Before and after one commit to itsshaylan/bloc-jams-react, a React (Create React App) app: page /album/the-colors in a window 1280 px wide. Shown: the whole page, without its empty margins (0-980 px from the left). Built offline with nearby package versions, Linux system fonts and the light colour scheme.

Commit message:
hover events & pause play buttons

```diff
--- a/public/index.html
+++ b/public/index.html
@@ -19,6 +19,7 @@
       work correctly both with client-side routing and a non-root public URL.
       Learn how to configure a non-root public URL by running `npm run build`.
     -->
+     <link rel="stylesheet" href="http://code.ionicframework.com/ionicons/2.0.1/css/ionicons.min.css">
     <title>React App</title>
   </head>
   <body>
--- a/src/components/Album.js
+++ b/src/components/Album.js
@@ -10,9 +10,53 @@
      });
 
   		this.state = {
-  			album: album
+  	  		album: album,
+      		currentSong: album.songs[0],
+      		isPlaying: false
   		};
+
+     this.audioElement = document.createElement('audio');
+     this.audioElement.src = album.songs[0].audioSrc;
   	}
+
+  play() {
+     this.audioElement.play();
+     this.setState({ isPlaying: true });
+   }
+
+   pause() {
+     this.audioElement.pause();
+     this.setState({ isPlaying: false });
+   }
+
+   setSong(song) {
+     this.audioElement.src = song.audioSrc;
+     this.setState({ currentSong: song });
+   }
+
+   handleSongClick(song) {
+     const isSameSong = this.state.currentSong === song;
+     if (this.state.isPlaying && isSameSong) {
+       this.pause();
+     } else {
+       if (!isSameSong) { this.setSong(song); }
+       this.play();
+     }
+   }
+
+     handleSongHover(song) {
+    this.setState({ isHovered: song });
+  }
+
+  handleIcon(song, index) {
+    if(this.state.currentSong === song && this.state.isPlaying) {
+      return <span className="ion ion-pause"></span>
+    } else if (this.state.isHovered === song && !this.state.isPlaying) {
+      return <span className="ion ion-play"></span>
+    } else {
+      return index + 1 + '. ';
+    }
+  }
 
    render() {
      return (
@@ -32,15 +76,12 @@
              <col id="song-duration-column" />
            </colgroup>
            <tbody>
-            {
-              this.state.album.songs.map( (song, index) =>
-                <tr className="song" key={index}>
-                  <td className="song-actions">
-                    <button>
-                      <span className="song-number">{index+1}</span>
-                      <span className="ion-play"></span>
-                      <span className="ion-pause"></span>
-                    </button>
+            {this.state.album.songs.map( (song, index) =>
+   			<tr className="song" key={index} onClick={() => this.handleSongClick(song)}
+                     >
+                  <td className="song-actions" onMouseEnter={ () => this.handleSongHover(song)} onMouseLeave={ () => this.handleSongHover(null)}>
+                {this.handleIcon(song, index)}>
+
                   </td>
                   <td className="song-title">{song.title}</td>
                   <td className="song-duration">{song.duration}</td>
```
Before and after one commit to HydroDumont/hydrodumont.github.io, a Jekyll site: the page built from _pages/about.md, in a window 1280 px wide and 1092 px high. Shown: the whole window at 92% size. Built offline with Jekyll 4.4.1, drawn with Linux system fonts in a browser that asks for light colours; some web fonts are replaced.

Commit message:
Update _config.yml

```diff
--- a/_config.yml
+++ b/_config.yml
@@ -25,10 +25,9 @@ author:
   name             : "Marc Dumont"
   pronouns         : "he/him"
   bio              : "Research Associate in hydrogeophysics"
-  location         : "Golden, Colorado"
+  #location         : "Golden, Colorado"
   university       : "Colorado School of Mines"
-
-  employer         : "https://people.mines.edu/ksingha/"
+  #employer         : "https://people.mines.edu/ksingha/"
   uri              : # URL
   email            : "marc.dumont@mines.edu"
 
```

□ □ □ □

- **What you have to do**
Which lines of the data include the string "index"? Copy each of them.

- **Response**
--- a/public/index.html
+++ b/public/index.html
+  handleIcon(song, index) {
+      return index + 1 + '. ';
-              this.state.album.songs.map( (song, index) =>
-                <tr className="song" key={index}>
-                      <span className="song-number">{index+1}</span>
+            {this.state.album.songs.map( (song, index) =>
+   			<tr className="song" key={index} onClick={() => this.handleSongClick(song)}
+                {this.handleIcon(song, index)}>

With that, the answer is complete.